Task statement -
When you retype the entries, keep each one exact and leave out the pictures.

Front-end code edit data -
+ + +

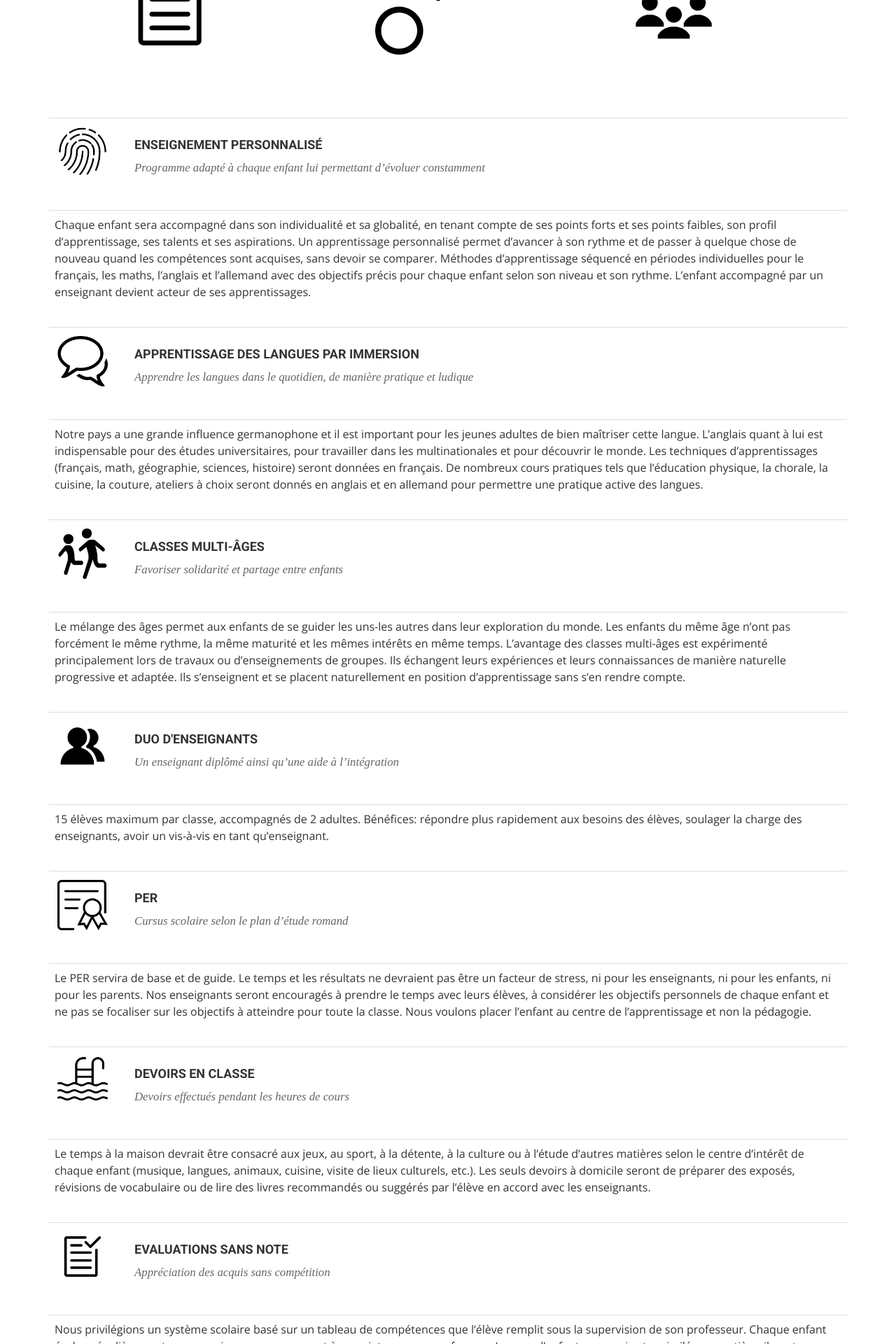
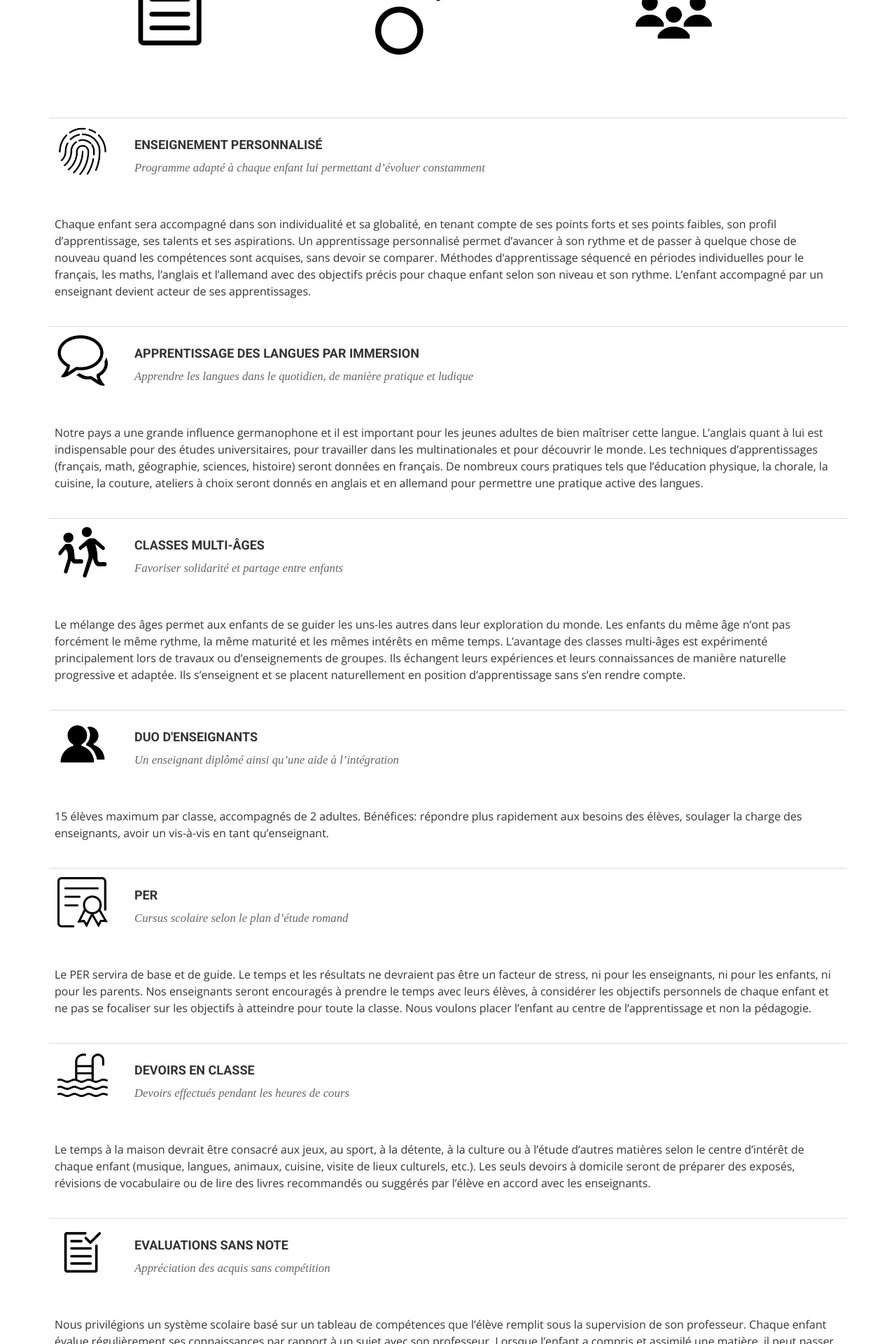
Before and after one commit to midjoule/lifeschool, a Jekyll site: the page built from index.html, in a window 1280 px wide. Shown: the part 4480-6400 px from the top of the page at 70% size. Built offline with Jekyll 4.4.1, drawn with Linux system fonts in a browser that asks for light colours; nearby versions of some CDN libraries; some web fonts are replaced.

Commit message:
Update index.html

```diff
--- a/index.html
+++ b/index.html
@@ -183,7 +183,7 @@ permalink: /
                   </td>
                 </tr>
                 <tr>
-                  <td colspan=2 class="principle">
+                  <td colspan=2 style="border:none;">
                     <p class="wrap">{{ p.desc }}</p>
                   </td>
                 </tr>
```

+ + +

Task response -
Before and after one commit to midjoule/lifeschool, a Jekyll site: the page built from index.html, in a window 1280 px wide. Shown: the part 4480-6400 px from the top of the page at 70% size. Built offline with Jekyll 4.4.1, drawn with Linux system fonts in a browser that asks for light colours; nearby versions of some CDN libraries; some web fonts are replaced.

Commit message:
Update index.html

```diff
--- a/index.html
+++ b/index.html
@@ -183,7 +183,7 @@ permalink: /
                   </td>
                 </tr>
                 <tr>
-                  <td colspan=2 class="principle">
+                  <td colspan=2 style="border:none;">
                     <p class="wrap">{{ p.desc }}</p>
                   </td>
                 </tr>
```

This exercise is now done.